President of the communist-led Democratic Republic of Afghanistan, he was ousted from power in 1992 by the Mujahideen and assassinated by the Taliban in September 1996. Mariam, Laila, and young Aziza are horrified to see the mutilated bodies of Najibullah and his brother being displayed in public by the Taliban.
Nana is Mariam’s mother. Rejected for marriage at a young age due to her epilepsy, and later shamed for bearing the illegitimate child of her wealthy employer, Nana is a bitter woman who teaches her daughter to expect nothing but suffering out of life. She kills herself when Mariam runs away to live with her father.
Niloufar is Mariam’s half-sister, the daughter of Jalil’s wife Afsoon. Niloufar is eight years old when Mariam comes to stay with the family, and says that she does not mind if Mariam is her sister. Later in the novel, it is revealed in Jalil’s letter that Niloufar and Afsoon are killed in the communist uprising of 1979.

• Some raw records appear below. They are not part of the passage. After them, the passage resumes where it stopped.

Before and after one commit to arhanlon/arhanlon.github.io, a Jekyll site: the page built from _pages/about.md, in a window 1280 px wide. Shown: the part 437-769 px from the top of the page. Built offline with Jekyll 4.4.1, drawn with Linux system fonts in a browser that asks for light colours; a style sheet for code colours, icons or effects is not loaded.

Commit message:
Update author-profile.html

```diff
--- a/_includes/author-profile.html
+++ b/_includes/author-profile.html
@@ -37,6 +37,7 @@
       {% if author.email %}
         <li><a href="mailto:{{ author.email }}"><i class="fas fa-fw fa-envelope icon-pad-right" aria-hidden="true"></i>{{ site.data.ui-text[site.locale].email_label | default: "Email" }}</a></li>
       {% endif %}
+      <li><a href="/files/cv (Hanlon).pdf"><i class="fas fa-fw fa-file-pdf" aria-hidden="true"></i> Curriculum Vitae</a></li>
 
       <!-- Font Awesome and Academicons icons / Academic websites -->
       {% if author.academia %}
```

Rasheed, Mariam’s husband, is at least twenty-five years older than Mariam and an ethnic Pashtun while she is Tajik. He is a prosperous shoemaker living in the capital city of Kabul. An abusive man who enjoys having power over women, Rasheed represents the worst of men in a patriarchal society. A widower who lost his only son to drowning, he seeks a wife who will bear him another son. When Mariam fails to bear children, he treats her cruelly and eventually seeks to marry a second, much younger wife, Laila. He requires his wives to wear full burqa. They must avoid speaking to other men and must not leave the house unaccompanied by him. Rasheed’s cruelty and manipulation reach nightmarish extremes until he is finally killed by Mariam while trying to choke Laila to death.
Sayeed, the brother of Tariq’s friend Salim, is the owner of a hotel in the mountain retreat of Murree, Pakistan. A kindly man, Sayeed hires Tariq as a caretaker and gives him a place to live. Later, he gives Tariq money to marry Laila.

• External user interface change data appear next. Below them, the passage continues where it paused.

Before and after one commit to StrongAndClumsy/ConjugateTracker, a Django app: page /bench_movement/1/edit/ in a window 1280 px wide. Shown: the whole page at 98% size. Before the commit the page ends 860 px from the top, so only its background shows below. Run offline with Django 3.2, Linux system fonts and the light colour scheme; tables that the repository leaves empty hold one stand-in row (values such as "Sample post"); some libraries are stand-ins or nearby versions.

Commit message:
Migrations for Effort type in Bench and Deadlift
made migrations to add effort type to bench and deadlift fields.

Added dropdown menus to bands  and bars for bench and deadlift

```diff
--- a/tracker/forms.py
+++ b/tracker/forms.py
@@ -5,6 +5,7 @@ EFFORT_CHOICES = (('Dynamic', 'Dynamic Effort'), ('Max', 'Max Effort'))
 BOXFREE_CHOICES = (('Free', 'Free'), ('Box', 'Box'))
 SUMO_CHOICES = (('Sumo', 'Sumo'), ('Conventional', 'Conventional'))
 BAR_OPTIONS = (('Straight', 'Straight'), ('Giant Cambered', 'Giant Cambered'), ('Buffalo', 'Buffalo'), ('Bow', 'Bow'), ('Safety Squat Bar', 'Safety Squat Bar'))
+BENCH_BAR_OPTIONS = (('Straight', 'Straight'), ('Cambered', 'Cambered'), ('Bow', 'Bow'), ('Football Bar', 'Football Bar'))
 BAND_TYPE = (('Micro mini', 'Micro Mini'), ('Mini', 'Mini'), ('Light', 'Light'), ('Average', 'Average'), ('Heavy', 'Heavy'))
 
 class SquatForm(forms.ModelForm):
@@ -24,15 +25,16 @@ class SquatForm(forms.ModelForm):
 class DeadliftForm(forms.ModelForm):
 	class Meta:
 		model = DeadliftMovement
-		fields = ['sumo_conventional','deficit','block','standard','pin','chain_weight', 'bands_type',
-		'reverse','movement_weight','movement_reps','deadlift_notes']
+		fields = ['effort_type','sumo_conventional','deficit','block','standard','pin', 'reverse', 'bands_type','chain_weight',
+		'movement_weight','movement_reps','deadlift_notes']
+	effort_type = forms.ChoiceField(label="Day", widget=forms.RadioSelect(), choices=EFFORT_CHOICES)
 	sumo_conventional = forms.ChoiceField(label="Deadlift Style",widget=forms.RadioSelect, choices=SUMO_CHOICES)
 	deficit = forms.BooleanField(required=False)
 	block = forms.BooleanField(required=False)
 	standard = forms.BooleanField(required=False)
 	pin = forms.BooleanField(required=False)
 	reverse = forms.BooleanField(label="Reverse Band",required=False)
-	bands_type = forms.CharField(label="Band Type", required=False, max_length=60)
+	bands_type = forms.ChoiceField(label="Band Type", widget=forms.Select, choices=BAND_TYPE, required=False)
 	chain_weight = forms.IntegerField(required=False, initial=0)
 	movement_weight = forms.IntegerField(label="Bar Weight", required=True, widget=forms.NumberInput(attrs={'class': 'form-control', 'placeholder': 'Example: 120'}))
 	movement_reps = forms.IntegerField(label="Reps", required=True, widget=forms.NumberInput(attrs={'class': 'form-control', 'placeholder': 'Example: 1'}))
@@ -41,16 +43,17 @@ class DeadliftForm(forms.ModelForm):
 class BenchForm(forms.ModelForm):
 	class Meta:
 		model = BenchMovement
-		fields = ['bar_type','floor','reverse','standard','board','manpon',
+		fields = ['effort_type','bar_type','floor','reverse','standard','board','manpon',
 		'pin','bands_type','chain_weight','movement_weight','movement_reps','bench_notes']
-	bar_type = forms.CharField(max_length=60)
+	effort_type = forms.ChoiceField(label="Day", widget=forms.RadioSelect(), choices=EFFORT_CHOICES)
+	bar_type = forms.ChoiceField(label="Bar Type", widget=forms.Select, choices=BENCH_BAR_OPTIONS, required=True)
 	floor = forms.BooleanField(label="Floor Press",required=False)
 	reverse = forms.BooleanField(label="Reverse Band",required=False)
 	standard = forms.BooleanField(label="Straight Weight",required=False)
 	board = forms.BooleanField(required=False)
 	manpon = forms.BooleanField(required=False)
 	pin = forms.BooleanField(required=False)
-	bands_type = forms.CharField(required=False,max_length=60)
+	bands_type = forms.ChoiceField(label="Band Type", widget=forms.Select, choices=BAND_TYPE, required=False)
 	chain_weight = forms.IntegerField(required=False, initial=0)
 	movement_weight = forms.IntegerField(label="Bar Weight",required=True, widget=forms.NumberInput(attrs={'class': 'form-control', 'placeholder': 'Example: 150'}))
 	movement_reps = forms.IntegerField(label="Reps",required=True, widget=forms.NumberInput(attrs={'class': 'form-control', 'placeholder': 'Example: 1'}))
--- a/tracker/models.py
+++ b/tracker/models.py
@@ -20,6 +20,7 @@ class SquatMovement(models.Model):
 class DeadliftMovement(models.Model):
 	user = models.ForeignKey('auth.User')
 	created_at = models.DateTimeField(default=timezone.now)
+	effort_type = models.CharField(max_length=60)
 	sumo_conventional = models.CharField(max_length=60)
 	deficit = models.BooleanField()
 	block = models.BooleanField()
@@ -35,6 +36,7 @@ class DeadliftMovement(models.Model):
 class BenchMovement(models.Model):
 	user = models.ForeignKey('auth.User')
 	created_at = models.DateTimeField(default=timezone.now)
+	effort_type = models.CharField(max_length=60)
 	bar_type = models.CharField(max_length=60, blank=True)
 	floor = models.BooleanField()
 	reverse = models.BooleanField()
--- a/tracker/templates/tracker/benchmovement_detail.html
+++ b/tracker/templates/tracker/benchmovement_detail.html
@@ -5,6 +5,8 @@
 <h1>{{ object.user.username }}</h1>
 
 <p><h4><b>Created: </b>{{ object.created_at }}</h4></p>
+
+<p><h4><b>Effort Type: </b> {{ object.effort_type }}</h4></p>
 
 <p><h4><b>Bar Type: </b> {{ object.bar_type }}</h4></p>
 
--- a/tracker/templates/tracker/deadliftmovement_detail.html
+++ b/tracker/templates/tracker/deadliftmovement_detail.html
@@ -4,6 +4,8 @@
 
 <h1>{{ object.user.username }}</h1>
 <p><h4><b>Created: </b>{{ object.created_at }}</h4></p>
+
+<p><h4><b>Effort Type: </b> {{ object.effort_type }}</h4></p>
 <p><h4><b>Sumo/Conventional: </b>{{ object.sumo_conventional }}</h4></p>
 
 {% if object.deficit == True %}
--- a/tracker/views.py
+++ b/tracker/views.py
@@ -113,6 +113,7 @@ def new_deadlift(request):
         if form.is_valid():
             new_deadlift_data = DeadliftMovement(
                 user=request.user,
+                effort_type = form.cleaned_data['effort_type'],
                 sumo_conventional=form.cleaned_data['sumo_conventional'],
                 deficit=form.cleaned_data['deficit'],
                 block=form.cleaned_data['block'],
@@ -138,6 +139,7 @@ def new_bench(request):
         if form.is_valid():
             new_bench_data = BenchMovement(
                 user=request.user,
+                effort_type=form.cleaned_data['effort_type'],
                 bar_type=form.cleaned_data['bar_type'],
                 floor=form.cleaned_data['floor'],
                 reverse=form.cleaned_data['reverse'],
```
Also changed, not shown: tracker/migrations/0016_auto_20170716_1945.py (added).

Sayim is an older Pakistani man who befriends Tariq in prison in Pakistan. When Tariq is released, he goes to Murree to find work in a hotel owned by Sayim’s brother, Sayeed.

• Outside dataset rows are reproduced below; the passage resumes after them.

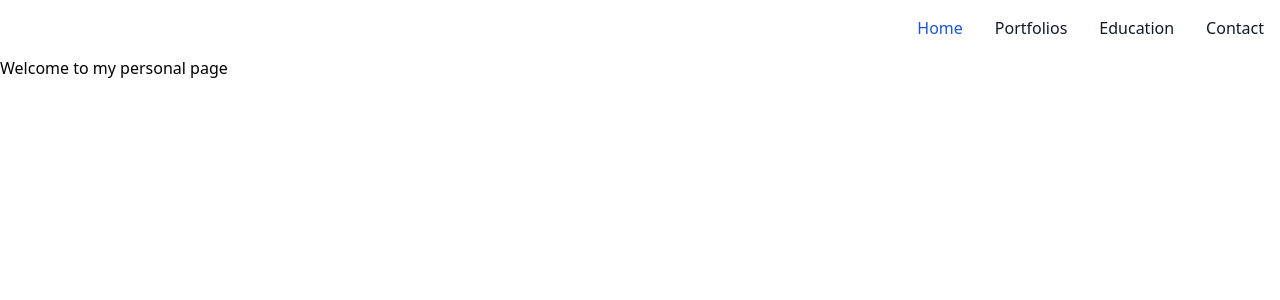
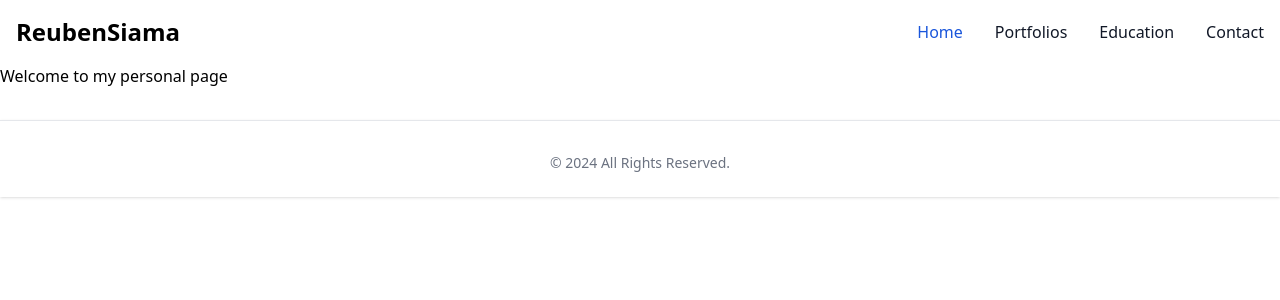
Before and after one commit to ReubenSiama/cv, a Laravel app: page / in a window 1280 px wide. Shown: the top 300 px of the page. Run offline with Laravel 12, Linux system fonts and the light colour scheme; style sheets or scripts are compiled from the project's sources.

Commit message:
navbar, footer & layout

```diff
--- /dev/null
+++ b/resources/views/layouts/footer.blade.php
@@ -0,0 +1,4 @@
+<footer class="bg-white shadow dark:bg-gray-900">
+    <hr class="my-6 border-gray-200 sm:mx-auto dark:border-gray-700 lg:my-8" />
+    <span class="block pb-6 text-sm text-gray-500 sm:text-center dark:text-gray-400">© {{ date('Y') }} All Rights Reserved.</span>
+</footer>
--- a/resources/views/layouts/main.blade.php
+++ b/resources/views/layouts/main.blade.php
@@ -10,5 +10,6 @@
 <body>
     @include('layouts.navbar')
     @yield('content')
+    @include('layouts.footer')
 </body>
 </html>
--- a/resources/views/layouts/navbar.blade.php
+++ b/resources/views/layouts/navbar.blade.php
@@ -3,7 +3,10 @@
     $inactive = 'block py-2 px-3 text-gray-900 rounded hover:bg-gray-100 md:hover:bg-transparent md:border-0 md:hover:text-blue-700 md:p-0 dark:text-white md:dark:hover:text-blue-500 dark:hover:bg-gray-700 dark:hover:text-white md:dark:hover:bg-transparent';
 @endphp
 <nav class="bg-white border-gray-200 dark:bg-gray-900">
-    <div class="max-w-screen-xl flex flex-wrap items-center justify-end mx-auto p-4">
+    <div class="max-w-screen-xl flex flex-wrap items-center justify-between mx-auto p-4">
+      <a href="{{ route('home') }}" class="flex items-center space-x-3 rtl:space-x-reverse">
+        <span class="self-center text-2xl font-semibold whitespace-nowrap dark:text-white">ReubenSiama</span>
+      </a>
       <button data-collapse-toggle="navbar-default" type="button" class="inline-flex items-center p-2 w-10 h-10 justify-center text-sm text-gray-500 rounded-lg md:hidden hover:bg-gray-100 focus:outline-none focus:ring-2 focus:ring-gray-200 dark:text-gray-400 dark:hover:bg-gray-700 dark:focus:ring-gray-600" aria-controls="navbar-default" aria-expanded="false">
           <span class="sr-only">Open main menu</span>
           <svg class="w-5 h-5" aria-hidden="true" xmlns="http://www.w3.org/2000/svg" fill="none" viewBox="0 0 17 14">
```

Abdul Sharif is the name given by a stranger who comes to tell Laila that Tariq is dead. Later, it is revealed that he is a friend of Rasheed’s, whom Rasheed has paid to lie to Laila.
Tariq is Laila’s childhood friend and sweetheart. Tariq, an ethnic Pashtun, has only one leg as a result of being injured by a Soviet land mine. He is separated from Laila when his family flees to Pakistan during the war, but promises to come back for her. Laila is led to believe he is dead, but he eventually does return for her and they run away to Pakistan together. Unlike Rasheed, Tariq respects women as equals and truly loves Laila. He is the real father of her daughter Aziza.
King Zahir Shah
The last king of Afghanistan, the Shah ruled for forty years until he was overthrown in 1973 by Daoud Khan.
Zalmai is Laila’s son by Rasheed. Rasheed spoils his son while neglecting his daughter, Aziza. As a result, the toddler Zalmai learns to treat his mother and Mariam rudely while in his father’s presence. Zalmai tells his father about Laila’s visit from Tariq, leading to Rasheed’s near-fatal attack on Laila. He eventually accepts Tariq as his father.
Zaman is the director of an orphanage in Kabul where Aziza is sent to live when the family falls on hard times. Zaman believes in education even if the Taliban do not, and secretly teaches the orphans at his shelter. Later, Laila returns to Kabul and helps Zaman renovate the orphanage.
A Thousand Splendid Suns: Character Profiles